Edit difference data
┄┄┄┄┄┄┄┄┄┄┄┄┄┄┄┄┄┄┄┄

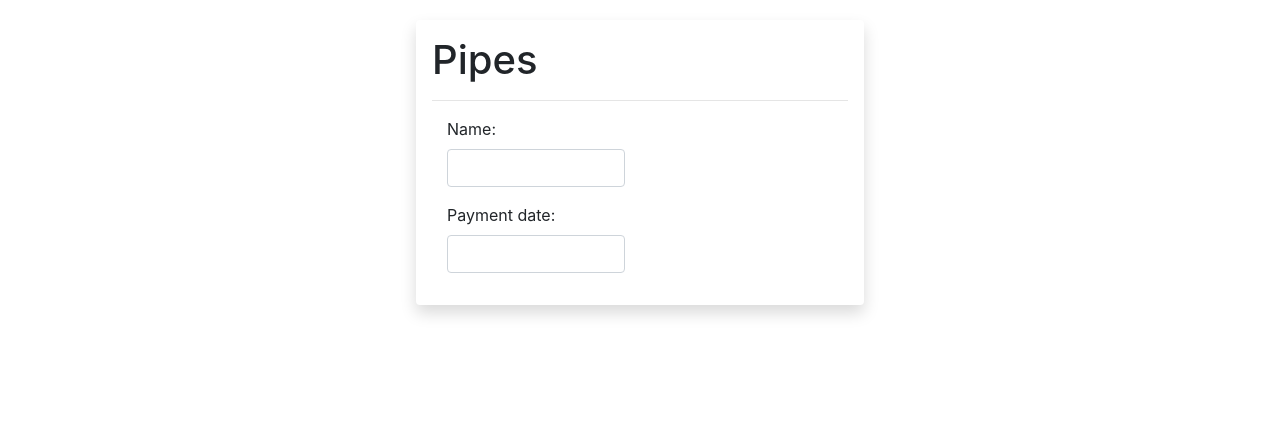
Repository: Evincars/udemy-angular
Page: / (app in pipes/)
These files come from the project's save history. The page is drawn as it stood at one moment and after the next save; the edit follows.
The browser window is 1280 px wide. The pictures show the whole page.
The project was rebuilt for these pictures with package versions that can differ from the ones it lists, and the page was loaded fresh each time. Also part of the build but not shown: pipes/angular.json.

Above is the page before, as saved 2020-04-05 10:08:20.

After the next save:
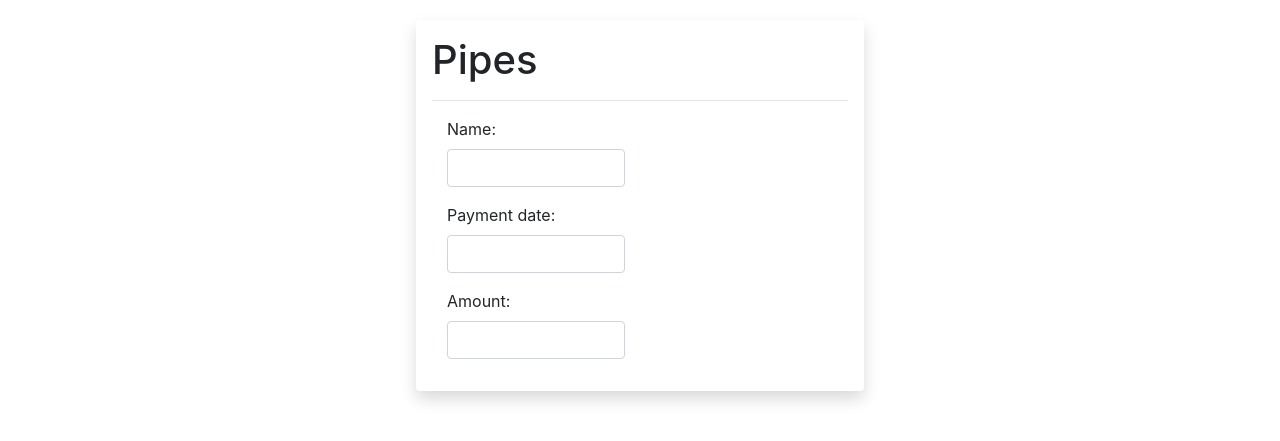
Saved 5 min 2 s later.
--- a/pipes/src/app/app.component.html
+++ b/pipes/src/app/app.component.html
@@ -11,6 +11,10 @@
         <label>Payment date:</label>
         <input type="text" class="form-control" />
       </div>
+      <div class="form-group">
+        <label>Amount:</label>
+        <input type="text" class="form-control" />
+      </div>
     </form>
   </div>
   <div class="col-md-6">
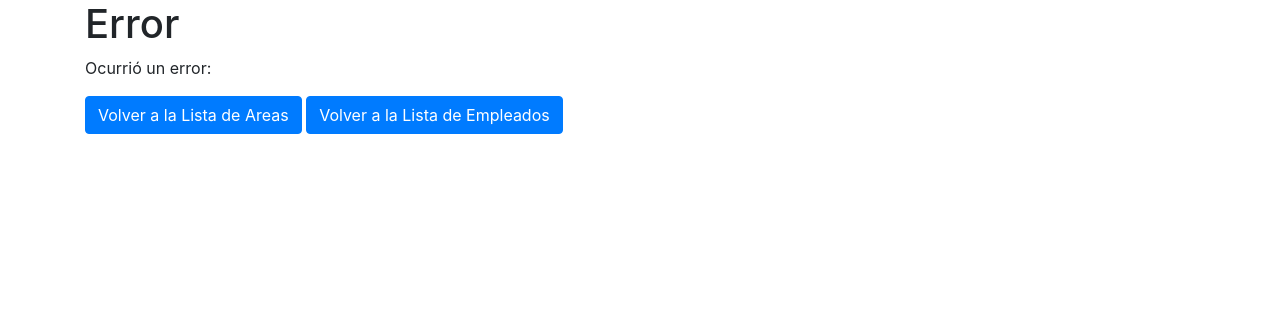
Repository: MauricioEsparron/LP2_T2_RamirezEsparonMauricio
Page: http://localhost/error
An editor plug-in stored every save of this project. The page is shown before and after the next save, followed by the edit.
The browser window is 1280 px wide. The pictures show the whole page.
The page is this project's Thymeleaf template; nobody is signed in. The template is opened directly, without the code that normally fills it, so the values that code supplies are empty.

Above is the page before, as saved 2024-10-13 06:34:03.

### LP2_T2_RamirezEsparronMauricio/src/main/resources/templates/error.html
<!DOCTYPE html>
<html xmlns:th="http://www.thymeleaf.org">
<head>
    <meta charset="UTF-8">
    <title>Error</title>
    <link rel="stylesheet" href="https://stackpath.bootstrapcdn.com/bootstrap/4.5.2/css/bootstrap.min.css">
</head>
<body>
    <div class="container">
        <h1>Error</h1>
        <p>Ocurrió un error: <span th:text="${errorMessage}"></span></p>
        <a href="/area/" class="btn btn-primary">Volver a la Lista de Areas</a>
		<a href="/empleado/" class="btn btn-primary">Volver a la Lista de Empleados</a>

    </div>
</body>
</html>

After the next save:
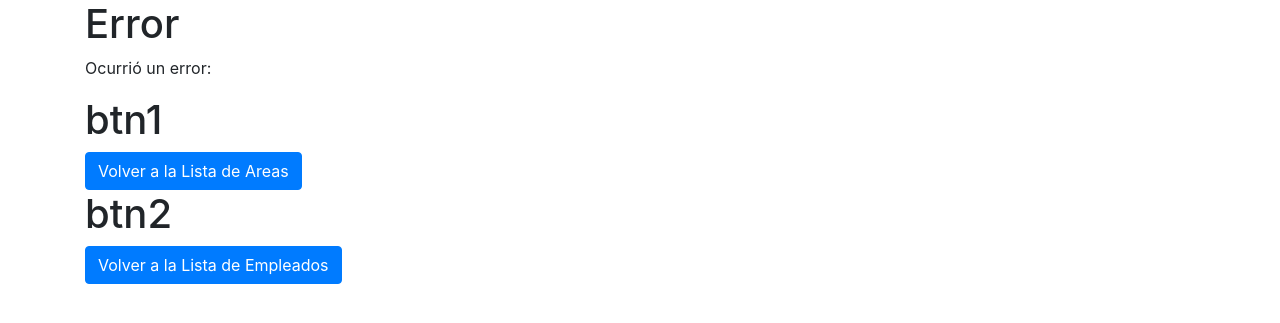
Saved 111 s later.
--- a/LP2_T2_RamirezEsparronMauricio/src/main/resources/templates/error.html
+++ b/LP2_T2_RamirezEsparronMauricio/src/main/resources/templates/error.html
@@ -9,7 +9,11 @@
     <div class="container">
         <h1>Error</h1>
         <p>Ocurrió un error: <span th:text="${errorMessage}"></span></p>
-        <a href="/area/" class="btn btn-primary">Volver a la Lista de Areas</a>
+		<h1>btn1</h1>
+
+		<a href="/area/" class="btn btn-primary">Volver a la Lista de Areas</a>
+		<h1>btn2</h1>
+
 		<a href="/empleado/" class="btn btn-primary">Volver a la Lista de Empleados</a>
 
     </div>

┄┄┄┄┄┄┄┄┄┄┄┄┄┄┄┄┄┄┄┄

**WORK INSTRUCTION**
In the data above, each line holding "href" is to be found and copied.

**RESULT BELOW**
    <link rel="stylesheet" href="https://stackpath.bootstrapcdn.com/bootstrap/4.5.2/css/bootstrap.min.css">
        <a href="/area/" class="btn btn-primary">Volver a la Lista de Areas</a>
		<a href="/empleado/" class="btn btn-primary">Volver a la Lista de Empleados</a>
-        <a href="/area/" class="btn btn-primary">Volver a la Lista de Areas</a>
+		<a href="/area/" class="btn btn-primary">Volver a la Lista de Areas</a>
 		<a href="/empleado/" class="btn btn-primary">Volver a la Lista de Empleados</a>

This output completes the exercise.